Print the whole listing, unchanged.

::::::

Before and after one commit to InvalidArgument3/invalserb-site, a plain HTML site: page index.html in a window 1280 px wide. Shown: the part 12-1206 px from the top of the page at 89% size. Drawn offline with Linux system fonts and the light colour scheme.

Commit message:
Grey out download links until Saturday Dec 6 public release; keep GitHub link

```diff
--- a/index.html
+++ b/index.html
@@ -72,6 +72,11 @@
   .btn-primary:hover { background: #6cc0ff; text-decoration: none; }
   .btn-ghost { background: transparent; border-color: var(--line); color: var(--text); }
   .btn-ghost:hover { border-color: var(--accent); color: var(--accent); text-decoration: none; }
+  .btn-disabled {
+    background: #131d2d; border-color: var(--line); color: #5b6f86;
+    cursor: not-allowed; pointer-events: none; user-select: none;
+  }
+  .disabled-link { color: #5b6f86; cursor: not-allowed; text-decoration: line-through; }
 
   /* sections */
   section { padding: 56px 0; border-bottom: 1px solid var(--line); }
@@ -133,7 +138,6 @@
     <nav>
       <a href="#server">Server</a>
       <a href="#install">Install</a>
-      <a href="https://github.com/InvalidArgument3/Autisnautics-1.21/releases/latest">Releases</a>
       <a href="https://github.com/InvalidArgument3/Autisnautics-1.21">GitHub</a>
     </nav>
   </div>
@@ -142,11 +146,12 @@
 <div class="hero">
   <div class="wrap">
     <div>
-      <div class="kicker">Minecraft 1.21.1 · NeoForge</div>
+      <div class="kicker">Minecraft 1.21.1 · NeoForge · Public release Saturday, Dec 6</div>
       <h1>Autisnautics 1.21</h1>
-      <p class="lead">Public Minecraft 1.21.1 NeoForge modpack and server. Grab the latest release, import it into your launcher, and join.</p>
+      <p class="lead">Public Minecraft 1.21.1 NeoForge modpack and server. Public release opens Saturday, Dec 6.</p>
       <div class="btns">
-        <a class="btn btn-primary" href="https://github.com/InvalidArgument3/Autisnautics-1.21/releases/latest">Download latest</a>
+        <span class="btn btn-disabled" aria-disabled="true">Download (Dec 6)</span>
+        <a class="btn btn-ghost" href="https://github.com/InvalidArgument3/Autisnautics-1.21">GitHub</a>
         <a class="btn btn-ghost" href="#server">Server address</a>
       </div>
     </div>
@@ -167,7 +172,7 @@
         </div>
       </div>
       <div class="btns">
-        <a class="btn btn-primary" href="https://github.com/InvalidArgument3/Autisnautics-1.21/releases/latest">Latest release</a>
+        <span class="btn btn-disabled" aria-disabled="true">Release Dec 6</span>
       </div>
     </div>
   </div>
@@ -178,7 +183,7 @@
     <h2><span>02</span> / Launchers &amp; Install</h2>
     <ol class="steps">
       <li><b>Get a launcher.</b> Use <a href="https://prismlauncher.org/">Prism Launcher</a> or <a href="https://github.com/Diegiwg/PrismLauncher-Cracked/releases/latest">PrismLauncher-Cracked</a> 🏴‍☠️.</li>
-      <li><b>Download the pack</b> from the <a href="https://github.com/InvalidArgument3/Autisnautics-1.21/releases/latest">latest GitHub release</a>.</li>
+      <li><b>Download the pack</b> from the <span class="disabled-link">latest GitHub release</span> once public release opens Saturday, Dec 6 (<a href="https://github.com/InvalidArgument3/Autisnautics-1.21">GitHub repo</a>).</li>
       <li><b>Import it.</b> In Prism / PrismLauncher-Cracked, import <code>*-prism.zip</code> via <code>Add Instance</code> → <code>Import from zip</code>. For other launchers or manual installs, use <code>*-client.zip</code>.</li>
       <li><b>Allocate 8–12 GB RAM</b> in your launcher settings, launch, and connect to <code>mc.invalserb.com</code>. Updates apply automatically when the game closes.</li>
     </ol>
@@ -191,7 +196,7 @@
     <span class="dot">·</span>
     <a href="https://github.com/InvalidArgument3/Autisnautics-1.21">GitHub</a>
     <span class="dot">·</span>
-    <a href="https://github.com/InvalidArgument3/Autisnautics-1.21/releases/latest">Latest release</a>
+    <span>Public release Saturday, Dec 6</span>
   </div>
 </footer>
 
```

::::::

● TASK ANSWER
Before and after one commit to InvalidArgument3/invalserb-site, a plain HTML site: page index.html in a window 1280 px wide. Shown: the part 12-1206 px from the top of the page at 89% size. Drawn offline with Linux system fonts and the light colour scheme.

Commit message:
Grey out download links until Saturday Dec 6 public release; keep GitHub link

```diff
--- a/index.html
+++ b/index.html
@@ -72,6 +72,11 @@
   .btn-primary:hover { background: #6cc0ff; text-decoration: none; }
   .btn-ghost { background: transparent; border-color: var(--line); color: var(--text); }
   .btn-ghost:hover { border-color: var(--accent); color: var(--accent); text-decoration: none; }
+  .btn-disabled {
+    background: #131d2d; border-color: var(--line); color: #5b6f86;
+    cursor: not-allowed; pointer-events: none; user-select: none;
+  }
+  .disabled-link { color: #5b6f86; cursor: not-allowed; text-decoration: line-through; }
 
   /* sections */
   section { padding: 56px 0; border-bottom: 1px solid var(--line); }
@@ -133,7 +138,6 @@
     <nav>
       <a href="#server">Server</a>
       <a href="#install">Install</a>
-      <a href="https://github.com/InvalidArgument3/Autisnautics-1.21/releases/latest">Releases</a>
       <a href="https://github.com/InvalidArgument3/Autisnautics-1.21">GitHub</a>
     </nav>
   </div>
@@ -142,11 +146,12 @@
 <div class="hero">
   <div class="wrap">
     <div>
-      <div class="kicker">Minecraft 1.21.1 · NeoForge</div>
+      <div class="kicker">Minecraft 1.21.1 · NeoForge · Public release Saturday, Dec 6</div>
       <h1>Autisnautics 1.21</h1>
-      <p class="lead">Public Minecraft 1.21.1 NeoForge modpack and server. Grab the latest release, import it into your launcher, and join.</p>
+      <p class="lead">Public Minecraft 1.21.1 NeoForge modpack and server. Public release opens Saturday, Dec 6.</p>
       <div class="btns">
-        <a class="btn btn-primary" href="https://github.com/InvalidArgument3/Autisnautics-1.21/releases/latest">Download latest</a>
+        <span class="btn btn-disabled" aria-disabled="true">Download (Dec 6)</span>
+        <a class="btn btn-ghost" href="https://github.com/InvalidArgument3/Autisnautics-1.21">GitHub</a>
         <a class="btn btn-ghost" href="#server">Server address</a>
       </div>
     </div>
@@ -167,7 +172,7 @@
         </div>
       </div>
       <div class="btns">
-        <a class="btn btn-primary" href="https://github.com/InvalidArgument3/Autisnautics-1.21/releases/latest">Latest release</a>
+        <span class="btn btn-disabled" aria-disabled="true">Release Dec 6</span>
       </div>
     </div>
   </div>
@@ -178,7 +183,7 @@
     <h2><span>02</span> / Launchers &amp; Install</h2>
     <ol class="steps">
       <li><b>Get a launcher.</b> Use <a href="https://prismlauncher.org/">Prism Launcher</a> or <a href="https://github.com/Diegiwg/PrismLauncher-Cracked/releases/latest">PrismLauncher-Cracked</a> 🏴‍☠️.</li>
-      <li><b>Download the pack</b> from the <a href="https://github.com/InvalidArgument3/Autisnautics-1.21/releases/latest">latest GitHub release</a>.</li>
+      <li><b>Download the pack</b> from the <span class="disabled-link">latest GitHub release</span> once public release opens Saturday, Dec 6 (<a href="https://github.com/InvalidArgument3/Autisnautics-1.21">GitHub repo</a>).</li>
       <li><b>Import it.</b> In Prism / PrismLauncher-Cracked, import <code>*-prism.zip</code> via <code>Add Instance</code> → <code>Import from zip</code>. For other launchers or manual installs, use <code>*-client.zip</code>.</li>
       <li><b>Allocate 8–12 GB RAM</b> in your launcher settings, launch, and connect to <code>mc.invalserb.com</code>. Updates apply automatically when the game closes.</li>
     </ol>
@@ -191,7 +196,7 @@
     <span class="dot">·</span>
     <a href="https://github.com/InvalidArgument3/Autisnautics-1.21">GitHub</a>
     <span class="dot">·</span>
-    <a href="https://github.com/InvalidArgument3/Autisnautics-1.21/releases/latest">Latest release</a>
+    <span>Public release Saturday, Dec 6</span>
   </div>
 </footer>
 
```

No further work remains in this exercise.